Leading Edge in conversation with Ángel Recalde, Magaging Director of Yacyretá hydroelectric power station, built over the waterfalls of Yacyretá-Apipé in the Paraná River, between Corrientes in Argentina and Ayola in Paraguay
Leading Edge (LE): How significant is Yacyretá for the country in terms of energy?
Ángel Recalde (AR): Paraguay is a country that is known as a world producer of electric power, and the largest exporter of electricity. Yacyretá is a centre with 3100 megawatts of capacity, with 20 Kaplan turbine machines, the first of which began producing in September 1994. The installation was completed in 1996 when all 20 machines began operating. We have an average annual production of 20,000 gigawatts / hour, which makes us a major producer, and a major contributor to the economy of both countries.
LE: What are your most important priorities on the table today?
AR: The technical issue. We need to make machines that are reliable and have a longer service life than they have at the moment. But another priority is the unfortunate situation of the debt we have with the Argentine government, which the governments of both Paraguay and Argentina are committed to resolving. We are working with the foreign ministers, the secretary general of Paraguay’s presidency, and his Argentinian counterpart, and attending negotiations so that an agreement can be reached which will enable Yacyretá’s debt to be reduced and paid at its current rate. We have to think of Yacyretá as viable from not only a technical but also a financial perspective. Other negotiations are related to social and environmental aspects.
LE: Where are the most recent investments made by Yacyretá? And where will the next ones be?
AR: At the moment we are in the process of restoring the machines. We also have plans to increase the number of machines in the plant from 20 to 23. The plan has been in the pipeline for some time, but now we have a new impulse, with the construction of the Aña Cuá plant, on a branch of the river. We still have major infrastructure investments in the affected area. In Encarnación we still have work to do, we will soon be constructing a ring road around the city, and in response to government initiatives for social commitment and the Senavitat agreement, we are building houses, which will help the government’s policies for reducing poverty. Unfortunately, water resources are not infinite. But we are lucky enough to have the Paraná River, which is ideal for hydroelectric development.
LE: What does Yacyretá represent for Paraguay?

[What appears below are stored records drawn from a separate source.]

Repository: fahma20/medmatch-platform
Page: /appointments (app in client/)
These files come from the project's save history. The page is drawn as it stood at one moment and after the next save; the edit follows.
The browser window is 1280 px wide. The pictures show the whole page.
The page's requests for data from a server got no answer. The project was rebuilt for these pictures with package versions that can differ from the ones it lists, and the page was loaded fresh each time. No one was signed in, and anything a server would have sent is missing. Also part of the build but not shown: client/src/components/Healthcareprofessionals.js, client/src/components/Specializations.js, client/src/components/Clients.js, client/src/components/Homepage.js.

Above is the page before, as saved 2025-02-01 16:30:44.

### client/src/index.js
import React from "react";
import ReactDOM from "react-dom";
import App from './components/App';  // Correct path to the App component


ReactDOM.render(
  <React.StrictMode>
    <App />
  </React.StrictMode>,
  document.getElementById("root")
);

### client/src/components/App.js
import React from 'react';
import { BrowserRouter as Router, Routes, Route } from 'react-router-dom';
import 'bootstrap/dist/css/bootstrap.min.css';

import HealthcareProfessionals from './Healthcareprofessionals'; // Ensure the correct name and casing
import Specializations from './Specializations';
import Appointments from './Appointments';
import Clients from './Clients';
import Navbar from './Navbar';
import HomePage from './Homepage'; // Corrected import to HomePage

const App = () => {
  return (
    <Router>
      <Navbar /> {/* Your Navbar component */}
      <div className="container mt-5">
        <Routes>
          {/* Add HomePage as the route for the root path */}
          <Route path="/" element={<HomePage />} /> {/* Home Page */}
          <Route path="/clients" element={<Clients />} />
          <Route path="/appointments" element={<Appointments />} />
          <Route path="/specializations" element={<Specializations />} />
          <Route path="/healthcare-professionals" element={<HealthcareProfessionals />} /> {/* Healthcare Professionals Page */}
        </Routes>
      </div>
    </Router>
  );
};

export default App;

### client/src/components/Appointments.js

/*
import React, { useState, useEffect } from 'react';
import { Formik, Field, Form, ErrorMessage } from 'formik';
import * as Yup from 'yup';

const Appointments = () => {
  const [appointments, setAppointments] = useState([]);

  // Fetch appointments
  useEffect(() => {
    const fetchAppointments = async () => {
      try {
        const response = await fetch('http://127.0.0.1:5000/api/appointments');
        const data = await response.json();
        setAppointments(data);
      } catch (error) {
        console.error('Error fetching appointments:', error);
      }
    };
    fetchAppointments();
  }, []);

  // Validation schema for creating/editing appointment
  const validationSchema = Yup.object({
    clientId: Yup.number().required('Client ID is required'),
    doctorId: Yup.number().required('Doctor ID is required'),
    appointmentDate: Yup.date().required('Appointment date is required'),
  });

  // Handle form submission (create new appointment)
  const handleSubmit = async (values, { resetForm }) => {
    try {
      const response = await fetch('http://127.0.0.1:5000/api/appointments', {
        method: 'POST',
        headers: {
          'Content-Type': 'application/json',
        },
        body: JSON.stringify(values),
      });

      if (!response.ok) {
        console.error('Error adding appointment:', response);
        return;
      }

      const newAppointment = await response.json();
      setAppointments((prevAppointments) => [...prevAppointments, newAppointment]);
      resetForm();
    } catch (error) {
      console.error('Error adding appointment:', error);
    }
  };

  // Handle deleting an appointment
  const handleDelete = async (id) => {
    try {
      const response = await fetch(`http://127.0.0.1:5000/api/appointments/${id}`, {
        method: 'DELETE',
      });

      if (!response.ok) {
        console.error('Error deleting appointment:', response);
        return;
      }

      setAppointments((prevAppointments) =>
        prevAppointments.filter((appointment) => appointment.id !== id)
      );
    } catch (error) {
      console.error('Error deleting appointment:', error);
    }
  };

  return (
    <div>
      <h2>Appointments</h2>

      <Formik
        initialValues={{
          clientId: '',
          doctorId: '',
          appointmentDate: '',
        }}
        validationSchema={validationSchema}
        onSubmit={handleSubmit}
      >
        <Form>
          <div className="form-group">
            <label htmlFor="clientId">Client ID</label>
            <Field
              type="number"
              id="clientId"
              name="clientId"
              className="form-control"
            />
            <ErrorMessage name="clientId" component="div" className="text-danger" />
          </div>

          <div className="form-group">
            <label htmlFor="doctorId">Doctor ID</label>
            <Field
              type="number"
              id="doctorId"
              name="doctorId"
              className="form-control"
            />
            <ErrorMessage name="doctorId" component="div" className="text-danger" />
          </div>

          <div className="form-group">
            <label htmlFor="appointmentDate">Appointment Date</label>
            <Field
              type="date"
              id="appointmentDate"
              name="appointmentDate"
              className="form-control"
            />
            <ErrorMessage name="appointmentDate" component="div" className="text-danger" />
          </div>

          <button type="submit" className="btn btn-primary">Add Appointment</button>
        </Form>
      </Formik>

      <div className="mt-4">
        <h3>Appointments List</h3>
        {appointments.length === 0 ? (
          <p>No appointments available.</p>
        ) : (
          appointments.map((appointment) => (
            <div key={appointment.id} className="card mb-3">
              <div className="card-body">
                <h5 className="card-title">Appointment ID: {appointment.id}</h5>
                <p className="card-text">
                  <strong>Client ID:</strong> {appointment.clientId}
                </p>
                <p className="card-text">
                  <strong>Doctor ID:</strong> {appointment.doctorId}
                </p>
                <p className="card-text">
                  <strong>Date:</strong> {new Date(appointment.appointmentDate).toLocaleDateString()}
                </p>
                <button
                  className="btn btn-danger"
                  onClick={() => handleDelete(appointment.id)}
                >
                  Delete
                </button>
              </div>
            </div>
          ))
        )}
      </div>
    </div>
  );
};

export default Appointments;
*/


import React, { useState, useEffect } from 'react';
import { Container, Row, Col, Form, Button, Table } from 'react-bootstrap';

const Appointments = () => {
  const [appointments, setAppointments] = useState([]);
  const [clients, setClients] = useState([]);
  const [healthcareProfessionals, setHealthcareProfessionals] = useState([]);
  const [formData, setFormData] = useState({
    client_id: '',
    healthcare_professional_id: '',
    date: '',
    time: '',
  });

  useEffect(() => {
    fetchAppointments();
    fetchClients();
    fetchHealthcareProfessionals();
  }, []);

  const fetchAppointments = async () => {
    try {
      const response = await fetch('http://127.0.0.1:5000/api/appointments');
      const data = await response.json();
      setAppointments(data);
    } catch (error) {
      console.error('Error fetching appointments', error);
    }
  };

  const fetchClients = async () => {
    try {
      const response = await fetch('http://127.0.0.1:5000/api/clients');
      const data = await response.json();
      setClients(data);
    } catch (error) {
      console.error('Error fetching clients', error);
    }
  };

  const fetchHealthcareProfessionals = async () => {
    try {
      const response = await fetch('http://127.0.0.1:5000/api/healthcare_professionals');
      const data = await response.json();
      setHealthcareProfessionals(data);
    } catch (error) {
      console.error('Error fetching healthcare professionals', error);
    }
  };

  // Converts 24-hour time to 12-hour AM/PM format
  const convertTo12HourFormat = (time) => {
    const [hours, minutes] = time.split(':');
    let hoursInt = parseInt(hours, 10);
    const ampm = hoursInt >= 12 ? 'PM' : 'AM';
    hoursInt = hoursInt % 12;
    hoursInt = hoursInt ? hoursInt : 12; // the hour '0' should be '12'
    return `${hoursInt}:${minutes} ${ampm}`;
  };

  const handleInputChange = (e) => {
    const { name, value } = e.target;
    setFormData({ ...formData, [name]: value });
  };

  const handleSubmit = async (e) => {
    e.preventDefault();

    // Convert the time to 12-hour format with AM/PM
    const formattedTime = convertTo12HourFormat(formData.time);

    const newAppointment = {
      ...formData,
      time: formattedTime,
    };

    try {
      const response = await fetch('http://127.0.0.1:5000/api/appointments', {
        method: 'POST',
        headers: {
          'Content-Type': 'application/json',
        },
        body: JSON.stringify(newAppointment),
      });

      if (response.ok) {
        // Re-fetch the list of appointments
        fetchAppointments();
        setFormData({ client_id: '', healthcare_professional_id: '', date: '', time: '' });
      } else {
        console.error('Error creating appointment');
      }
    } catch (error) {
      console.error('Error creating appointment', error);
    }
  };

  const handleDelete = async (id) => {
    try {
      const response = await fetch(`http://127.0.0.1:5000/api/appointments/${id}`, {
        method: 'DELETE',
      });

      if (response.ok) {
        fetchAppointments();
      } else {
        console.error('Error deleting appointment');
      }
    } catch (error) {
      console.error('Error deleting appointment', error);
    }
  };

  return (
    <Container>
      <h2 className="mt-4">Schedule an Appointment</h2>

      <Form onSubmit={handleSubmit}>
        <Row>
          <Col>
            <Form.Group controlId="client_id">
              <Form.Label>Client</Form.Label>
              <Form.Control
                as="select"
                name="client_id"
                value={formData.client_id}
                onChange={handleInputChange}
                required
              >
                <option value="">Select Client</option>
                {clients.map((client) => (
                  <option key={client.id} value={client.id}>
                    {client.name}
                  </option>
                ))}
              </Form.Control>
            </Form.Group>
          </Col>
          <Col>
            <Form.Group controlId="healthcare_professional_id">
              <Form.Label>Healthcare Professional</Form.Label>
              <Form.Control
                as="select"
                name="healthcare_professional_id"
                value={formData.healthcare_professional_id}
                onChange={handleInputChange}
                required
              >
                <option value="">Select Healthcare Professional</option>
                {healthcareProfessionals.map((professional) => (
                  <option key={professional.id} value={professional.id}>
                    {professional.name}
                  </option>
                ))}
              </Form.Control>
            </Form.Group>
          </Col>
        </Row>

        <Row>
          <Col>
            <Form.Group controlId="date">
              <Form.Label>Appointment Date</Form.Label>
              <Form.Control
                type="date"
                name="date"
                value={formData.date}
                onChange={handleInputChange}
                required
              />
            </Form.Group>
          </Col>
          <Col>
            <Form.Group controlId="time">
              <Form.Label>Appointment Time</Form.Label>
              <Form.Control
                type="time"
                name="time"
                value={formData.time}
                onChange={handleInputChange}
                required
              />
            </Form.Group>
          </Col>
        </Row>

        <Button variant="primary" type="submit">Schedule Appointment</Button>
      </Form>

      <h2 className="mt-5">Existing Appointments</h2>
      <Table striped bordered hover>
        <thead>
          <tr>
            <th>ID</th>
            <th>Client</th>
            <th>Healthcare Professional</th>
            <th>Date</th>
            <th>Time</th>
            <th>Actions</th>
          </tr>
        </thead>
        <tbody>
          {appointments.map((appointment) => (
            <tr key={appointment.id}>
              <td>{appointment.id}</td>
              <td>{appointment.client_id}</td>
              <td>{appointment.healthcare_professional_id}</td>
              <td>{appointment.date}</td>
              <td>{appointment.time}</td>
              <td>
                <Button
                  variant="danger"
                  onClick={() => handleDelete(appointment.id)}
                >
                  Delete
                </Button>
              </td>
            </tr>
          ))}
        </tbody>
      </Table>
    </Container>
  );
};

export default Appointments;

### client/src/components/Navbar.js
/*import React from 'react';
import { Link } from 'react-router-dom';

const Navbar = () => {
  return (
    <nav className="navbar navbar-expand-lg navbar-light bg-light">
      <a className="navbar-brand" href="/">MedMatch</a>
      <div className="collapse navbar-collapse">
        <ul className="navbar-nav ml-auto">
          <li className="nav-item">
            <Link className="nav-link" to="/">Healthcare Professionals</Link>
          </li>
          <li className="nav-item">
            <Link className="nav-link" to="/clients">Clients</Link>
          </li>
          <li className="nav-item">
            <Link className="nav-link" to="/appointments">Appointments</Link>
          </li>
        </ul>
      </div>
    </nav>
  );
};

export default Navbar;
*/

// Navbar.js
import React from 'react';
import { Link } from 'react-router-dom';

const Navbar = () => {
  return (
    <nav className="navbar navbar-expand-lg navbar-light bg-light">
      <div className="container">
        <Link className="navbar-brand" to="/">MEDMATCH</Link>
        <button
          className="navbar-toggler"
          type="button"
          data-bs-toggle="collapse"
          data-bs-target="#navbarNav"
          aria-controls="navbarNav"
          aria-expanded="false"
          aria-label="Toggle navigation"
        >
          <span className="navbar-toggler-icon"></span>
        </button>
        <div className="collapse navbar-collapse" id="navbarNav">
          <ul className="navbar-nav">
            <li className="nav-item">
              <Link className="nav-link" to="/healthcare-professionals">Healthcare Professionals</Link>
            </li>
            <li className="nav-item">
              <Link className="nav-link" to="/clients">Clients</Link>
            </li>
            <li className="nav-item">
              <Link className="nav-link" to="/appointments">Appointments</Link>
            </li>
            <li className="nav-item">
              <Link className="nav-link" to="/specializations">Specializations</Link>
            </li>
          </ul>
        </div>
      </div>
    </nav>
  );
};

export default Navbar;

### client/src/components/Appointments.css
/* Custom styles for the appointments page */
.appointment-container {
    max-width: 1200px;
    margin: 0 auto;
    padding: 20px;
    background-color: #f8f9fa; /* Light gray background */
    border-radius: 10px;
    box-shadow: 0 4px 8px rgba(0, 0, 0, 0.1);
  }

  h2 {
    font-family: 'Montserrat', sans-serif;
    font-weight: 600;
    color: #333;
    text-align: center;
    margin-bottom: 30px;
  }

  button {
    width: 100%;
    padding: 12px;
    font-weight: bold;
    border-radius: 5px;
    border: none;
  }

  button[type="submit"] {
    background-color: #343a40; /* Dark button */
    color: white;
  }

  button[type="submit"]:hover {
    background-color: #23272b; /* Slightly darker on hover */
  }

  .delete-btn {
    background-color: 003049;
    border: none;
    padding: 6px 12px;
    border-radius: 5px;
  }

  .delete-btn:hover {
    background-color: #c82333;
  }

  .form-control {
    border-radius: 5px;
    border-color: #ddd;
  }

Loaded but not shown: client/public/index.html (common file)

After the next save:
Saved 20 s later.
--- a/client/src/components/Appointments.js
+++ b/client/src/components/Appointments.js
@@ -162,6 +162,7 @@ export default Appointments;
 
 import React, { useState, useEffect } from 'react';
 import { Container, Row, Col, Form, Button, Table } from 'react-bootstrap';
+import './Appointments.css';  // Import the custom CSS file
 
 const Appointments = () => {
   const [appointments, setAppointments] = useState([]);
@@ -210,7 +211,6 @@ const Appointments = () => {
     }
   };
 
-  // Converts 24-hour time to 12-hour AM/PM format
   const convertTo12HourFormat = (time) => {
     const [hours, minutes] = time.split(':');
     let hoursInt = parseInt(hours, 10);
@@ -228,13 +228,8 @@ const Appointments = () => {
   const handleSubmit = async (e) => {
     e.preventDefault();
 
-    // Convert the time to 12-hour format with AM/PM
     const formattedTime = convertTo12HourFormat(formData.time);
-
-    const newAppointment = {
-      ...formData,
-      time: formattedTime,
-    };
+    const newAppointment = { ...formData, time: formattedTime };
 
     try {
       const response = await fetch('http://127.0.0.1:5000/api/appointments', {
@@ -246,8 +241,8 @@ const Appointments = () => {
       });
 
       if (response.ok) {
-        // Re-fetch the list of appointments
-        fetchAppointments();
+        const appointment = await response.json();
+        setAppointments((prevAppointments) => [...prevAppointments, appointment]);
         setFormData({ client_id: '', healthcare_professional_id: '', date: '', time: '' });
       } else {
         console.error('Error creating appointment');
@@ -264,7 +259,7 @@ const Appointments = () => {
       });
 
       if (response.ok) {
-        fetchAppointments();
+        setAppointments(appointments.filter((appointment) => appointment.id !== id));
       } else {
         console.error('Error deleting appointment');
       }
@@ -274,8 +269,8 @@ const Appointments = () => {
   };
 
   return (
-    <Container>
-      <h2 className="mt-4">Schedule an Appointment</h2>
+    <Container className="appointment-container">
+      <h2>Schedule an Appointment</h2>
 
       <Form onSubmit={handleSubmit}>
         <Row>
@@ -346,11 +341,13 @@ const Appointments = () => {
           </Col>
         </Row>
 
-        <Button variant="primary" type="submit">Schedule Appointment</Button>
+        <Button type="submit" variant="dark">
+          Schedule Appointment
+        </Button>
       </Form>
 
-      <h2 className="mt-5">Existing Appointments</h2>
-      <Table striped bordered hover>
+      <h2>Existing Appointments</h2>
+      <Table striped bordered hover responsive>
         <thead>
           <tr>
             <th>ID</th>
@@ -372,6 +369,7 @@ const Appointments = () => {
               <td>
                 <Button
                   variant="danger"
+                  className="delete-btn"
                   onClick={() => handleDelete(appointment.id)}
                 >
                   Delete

AR: Apart from generating electricity, we have a social responsibility in the area, as we had to relocate some 7,000 families to groups of housing, and our responsibility to them is ongoing. Our almost 160,000-hectare reservoir has had an impact to the environment. Our environmental programme is not only compensation, we are completely and totally immersed in the project; we have signed agreements with the SEAM (Environment Secretary), and authorities and municipalities in the affected area, and we are working on improving the quality of water reaching the reservoir.
LE: What are the implications of Yacyretá on the Argentine market?
AR: Argentina as a country has a much higher demand for electricity and energy than Paraguay. Paraguay’s needs are mostly covered by Itaipu, but Argentina is currently only taking half of their corresponding production, and much of the Paraguayan energy is transferred to Argentina for its use. Paraguay uses up to 25% of its power at any given time, and around 13% of its energy.
LE: What Paraguay would you like to be projected to the world?
AR:I would like to see a more developed country. We have the appeal of available energy and low taxes to encourage investment, but we have to be better prepared.